Hope springs eternal in the human breast, said English poet and essayist Alexander Pope several centuries ago. He wasn’t describing people expanding or starting a business, but he may as well have been. Everyone who goes into business for themselves hopes to meet or surpass a set of personal goals. While your particular configuration is sure to be unique, perhaps you will agree with some of the ones I have compiled over the years from talking to hundreds of budding entrepreneurs
Here’s a question to ponder: Are you the right person for your business? Because running a business is a very demanding endeavor that can take most of your time and energy, your business probably will suffer if you’re unhappy. Your business can become an albatross around your neck if you don’t have the skills and temperament to run it. Simply put, I’ve learned that no business, whether or not it has sound financial backing, is likely to succeed unless you, as the prospective owner,
Your Strong and Weak Points
Take a few minutes to list your personal and business strengths and weaknesses. Include everything you can think of, even if it doesn’t appear to be related to your business. For instance, your strong points may include the mastery of a hobby, your positive personality traits, and your sexual charisma, as well as your specifi c business skills. Take your time and be generous. To provide you with a little help, I include a sample list for Antoinette Gorzak, a personal friend who has what she hopes is a good business idea: a slightly different approach to selling women’s clothing.
General and Specifi c Skills Your Business Needs

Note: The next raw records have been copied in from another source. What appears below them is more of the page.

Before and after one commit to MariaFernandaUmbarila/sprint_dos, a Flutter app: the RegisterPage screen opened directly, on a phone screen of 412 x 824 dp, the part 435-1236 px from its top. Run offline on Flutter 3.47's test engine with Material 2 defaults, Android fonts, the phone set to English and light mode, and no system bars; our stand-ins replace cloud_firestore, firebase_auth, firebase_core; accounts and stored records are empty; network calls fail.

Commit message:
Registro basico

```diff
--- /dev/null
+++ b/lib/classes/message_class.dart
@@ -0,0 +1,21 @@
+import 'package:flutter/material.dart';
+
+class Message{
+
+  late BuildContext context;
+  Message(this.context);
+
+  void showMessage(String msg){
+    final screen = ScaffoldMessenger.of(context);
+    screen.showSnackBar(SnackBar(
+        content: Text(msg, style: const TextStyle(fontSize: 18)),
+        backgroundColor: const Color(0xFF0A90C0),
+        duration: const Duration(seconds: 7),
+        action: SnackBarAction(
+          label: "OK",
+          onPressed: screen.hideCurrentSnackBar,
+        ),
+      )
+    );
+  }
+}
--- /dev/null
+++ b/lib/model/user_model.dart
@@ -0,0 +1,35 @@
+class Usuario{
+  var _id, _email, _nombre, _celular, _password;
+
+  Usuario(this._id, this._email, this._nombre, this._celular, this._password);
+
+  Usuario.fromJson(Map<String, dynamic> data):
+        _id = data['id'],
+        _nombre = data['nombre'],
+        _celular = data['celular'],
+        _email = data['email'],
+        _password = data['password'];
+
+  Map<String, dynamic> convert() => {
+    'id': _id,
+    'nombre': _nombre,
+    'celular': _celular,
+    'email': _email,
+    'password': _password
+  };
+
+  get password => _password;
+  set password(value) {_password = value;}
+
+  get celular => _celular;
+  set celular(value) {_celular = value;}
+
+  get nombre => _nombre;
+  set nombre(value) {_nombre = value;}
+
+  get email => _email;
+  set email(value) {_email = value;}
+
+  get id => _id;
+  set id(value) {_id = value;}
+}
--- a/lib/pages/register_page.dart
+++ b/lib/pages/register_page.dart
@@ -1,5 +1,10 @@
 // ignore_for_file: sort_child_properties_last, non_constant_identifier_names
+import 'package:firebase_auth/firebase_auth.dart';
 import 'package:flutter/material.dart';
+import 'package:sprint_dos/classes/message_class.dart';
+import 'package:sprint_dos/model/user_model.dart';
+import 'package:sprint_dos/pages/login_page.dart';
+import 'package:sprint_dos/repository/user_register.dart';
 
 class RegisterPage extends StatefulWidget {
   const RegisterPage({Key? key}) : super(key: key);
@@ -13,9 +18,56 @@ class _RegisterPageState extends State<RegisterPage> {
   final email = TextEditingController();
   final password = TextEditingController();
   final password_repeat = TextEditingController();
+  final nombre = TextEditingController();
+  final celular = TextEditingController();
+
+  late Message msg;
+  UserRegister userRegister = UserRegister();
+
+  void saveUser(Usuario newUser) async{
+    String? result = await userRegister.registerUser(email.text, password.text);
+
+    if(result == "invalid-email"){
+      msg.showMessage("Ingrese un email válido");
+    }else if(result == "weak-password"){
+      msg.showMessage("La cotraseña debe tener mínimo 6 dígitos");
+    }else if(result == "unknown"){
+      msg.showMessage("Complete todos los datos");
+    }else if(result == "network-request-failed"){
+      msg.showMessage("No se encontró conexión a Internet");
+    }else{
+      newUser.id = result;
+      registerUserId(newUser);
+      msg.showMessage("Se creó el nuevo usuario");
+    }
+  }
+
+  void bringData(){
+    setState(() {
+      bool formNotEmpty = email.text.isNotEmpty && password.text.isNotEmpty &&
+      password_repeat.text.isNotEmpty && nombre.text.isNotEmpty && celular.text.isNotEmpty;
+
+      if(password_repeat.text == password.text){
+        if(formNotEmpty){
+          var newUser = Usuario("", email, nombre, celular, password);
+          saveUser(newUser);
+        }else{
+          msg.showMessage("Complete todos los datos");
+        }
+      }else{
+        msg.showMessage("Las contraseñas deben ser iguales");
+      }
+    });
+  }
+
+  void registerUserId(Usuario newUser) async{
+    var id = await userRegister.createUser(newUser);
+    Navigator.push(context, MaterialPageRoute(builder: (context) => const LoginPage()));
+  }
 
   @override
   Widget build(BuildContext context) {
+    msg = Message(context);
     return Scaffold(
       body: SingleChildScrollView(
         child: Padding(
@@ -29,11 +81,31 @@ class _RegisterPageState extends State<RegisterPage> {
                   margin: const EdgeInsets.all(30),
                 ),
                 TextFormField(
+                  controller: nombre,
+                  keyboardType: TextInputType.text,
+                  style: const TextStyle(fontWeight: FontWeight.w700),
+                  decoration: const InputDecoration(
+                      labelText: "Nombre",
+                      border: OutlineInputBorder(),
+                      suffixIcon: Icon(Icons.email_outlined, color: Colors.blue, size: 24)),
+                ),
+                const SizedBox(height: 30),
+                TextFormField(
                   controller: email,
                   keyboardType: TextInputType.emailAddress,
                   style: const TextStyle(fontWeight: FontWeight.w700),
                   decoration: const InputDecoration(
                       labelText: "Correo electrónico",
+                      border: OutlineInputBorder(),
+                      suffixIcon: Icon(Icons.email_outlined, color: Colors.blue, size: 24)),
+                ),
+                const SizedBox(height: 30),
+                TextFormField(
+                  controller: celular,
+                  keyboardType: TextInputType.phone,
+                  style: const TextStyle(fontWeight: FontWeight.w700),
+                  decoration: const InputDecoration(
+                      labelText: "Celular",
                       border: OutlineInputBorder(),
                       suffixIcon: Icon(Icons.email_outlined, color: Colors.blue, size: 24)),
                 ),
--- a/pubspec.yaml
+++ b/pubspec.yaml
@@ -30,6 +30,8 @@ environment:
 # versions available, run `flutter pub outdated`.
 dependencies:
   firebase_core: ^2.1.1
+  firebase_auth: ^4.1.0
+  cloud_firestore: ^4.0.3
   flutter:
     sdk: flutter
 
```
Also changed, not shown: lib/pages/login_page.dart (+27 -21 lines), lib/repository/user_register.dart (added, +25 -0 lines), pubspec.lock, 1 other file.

Businesses need two kinds of skills to survive and prosper: Skills for business in general and skills specifi c to the particular business. For example, every business needs someone to keep good fi nancial records. On the other hand, the tender touch and manual dexterity needed by glassblowers are not skills needed by the average paving contractor.

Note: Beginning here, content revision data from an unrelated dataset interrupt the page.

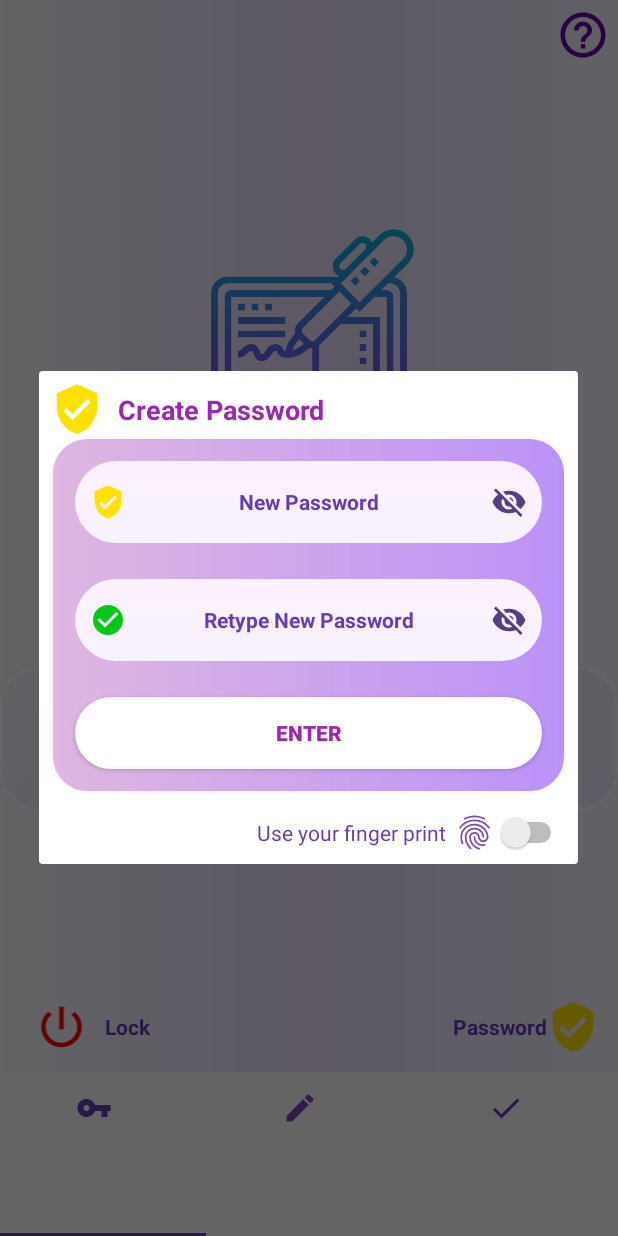
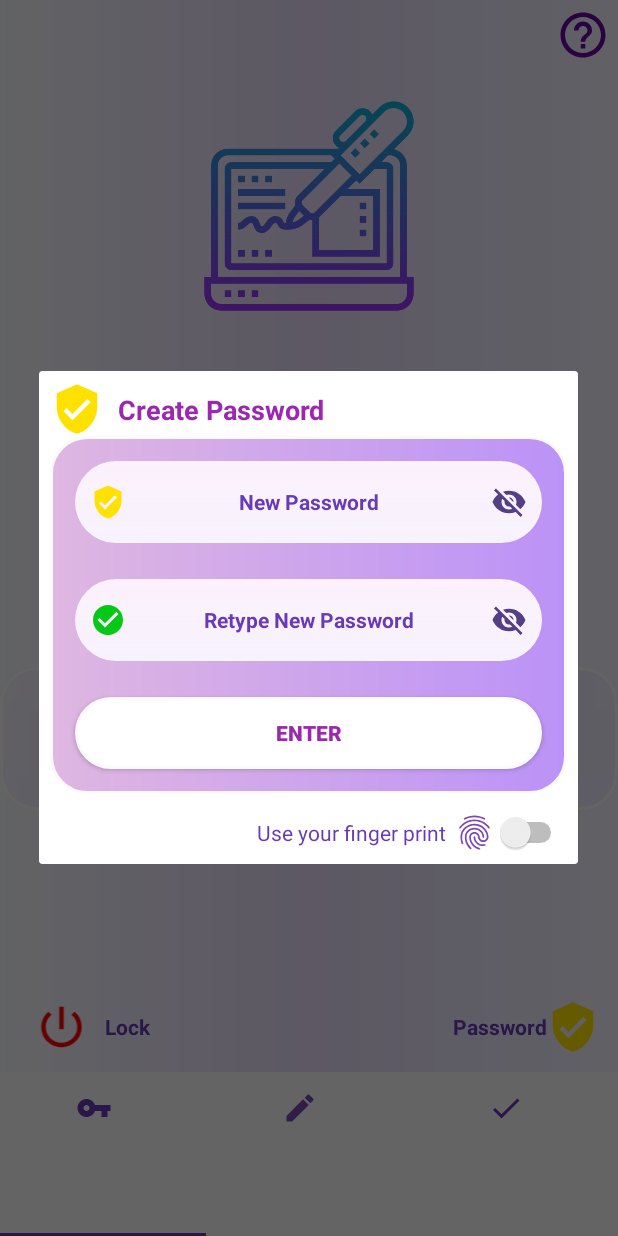
Before and after one commit to ngmduc2012/Signature-ECDSA-Andorid, an Android app: the screen it shows after launch (MainActivity), on a phone screen of 412 x 824 dp. Run offline under Robolectric (Android 15) with nearby library versions, the phone set to English and light mode, and no system bars.

Commit message:
Fix image in ViewPager

```diff
--- a/app/src/main/java/com/example/signature/Activities/MainActivity.java
+++ b/app/src/main/java/com/example/signature/Activities/MainActivity.java
@@ -29,7 +29,7 @@ public class MainActivity extends AppCompatActivity {
     private TabLayout tabLayout;
     private ViewPager viewPager;
     private AdapterFragments adapterFragment;
-    private int countTime = 432000;
+    private int countTime = 216000;
 
     @Override
     protected void onCreate(Bundle savedInstanceState) {
@@ -53,6 +53,7 @@ public class MainActivity extends AppCompatActivity {
         countDownTimer.cancel();
         timeCount();
     }
+
     // out to login after 7.2 minutes
     public void timeCount() {
         countDownTimer = new CountDownTimer(countTime, 1000) {
--- a/app/src/main/res/layout/activity_main.xml
+++ b/app/src/main/res/layout/activity_main.xml
@@ -8,6 +8,13 @@
     android:clickable="true"
     tools:context=".Activities.MainActivity"
     android:focusable="true">
+
+    <androidx.constraintlayout.widget.Guideline
+        android:id="@+id/guideline9"
+        android:layout_width="wrap_content"
+        android:layout_height="wrap_content"
+        android:orientation="horizontal"
+        app:layout_constraintGuide_begin="274dp" />
 
     <androidx.viewpager.widget.ViewPager
         android:id="@+id/viewPager"
@@ -37,6 +44,17 @@
         app:layout_constraintGuide_begin="715dp"
         app:layout_constraintStart_toStartOf="parent"
         app:layout_constraintTop_toTopOf="parent" />
+
+    <ImageView
+        android:id="@+id/imageView24"
+        android:layout_width="0dp"
+        android:layout_height="144dp"
+        app:layout_constraintBottom_toTopOf="@+id/guideline9"
+        app:layout_constraintEnd_toEndOf="parent"
+        app:layout_constraintStart_toStartOf="parent"
+        app:layout_constraintTop_toTopOf="parent"
+        app:srcCompat="@drawable/icon_app"
+        tools:ignore="ContentDescription" />
 
     <LinearLayout
         android:id="@+id/linearLayout"
--- a/app/src/main/res/layout/fragment_generate__keys.xml
+++ b/app/src/main/res/layout/fragment_generate__keys.xml
@@ -16,24 +16,6 @@
         app:layout_constraintEnd_toEndOf="parent"
         app:layout_constraintTop_toTopOf="parent"
         app:srcCompat="@drawable/ic_show_info" />
-
-    <LinearLayout
-        android:id="@+id/linearLayout5"
-        android:layout_width="match_parent"
-        android:layout_height="wrap_content"
-        android:orientation="vertical"
-        app:layout_constraintBottom_toTopOf="@+id/ct_g_showKeys"
-        app:layout_constraintEnd_toEndOf="parent"
-        app:layout_constraintStart_toStartOf="parent"
-        app:layout_constraintTop_toTopOf="parent">
-
-        <ImageView
-            android:id="@+id/imageView9"
-            android:layout_width="match_parent"
-            android:layout_height="144dp"
-            android:contentDescription="@string/todo"
-            android:src="@drawable/icon_app" />
-    </LinearLayout>
 
     <androidx.constraintlayout.widget.ConstraintLayout
         android:id="@+id/ct_g_showKeys"
```
Also changed, not shown: app/src/main/res/layout/fragment_signing.xml (+0 -11 lines), app/src/main/res/layout/fragment_verify.xml (+8 -12 lines).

How to Use the SelfEvaluation Lists
After you’ve completed the four selfevaluation lists, spend some time reading them over. Take a moment to compare the skills needed in your business to the list of skills you have. Do you have what it takes? Show them to your family and, if you’re brave, to your friends or anyone who knows you well and can be objective.
Of course, before showing the lists to anyone, you may choose to delete any private information that isn’t critical to your business. If you show your lists to someone who knows the tough realities of running a successful small business, so much the better. You may want to find a former teacher, a fellow employee, or someone else whose judgment you respect.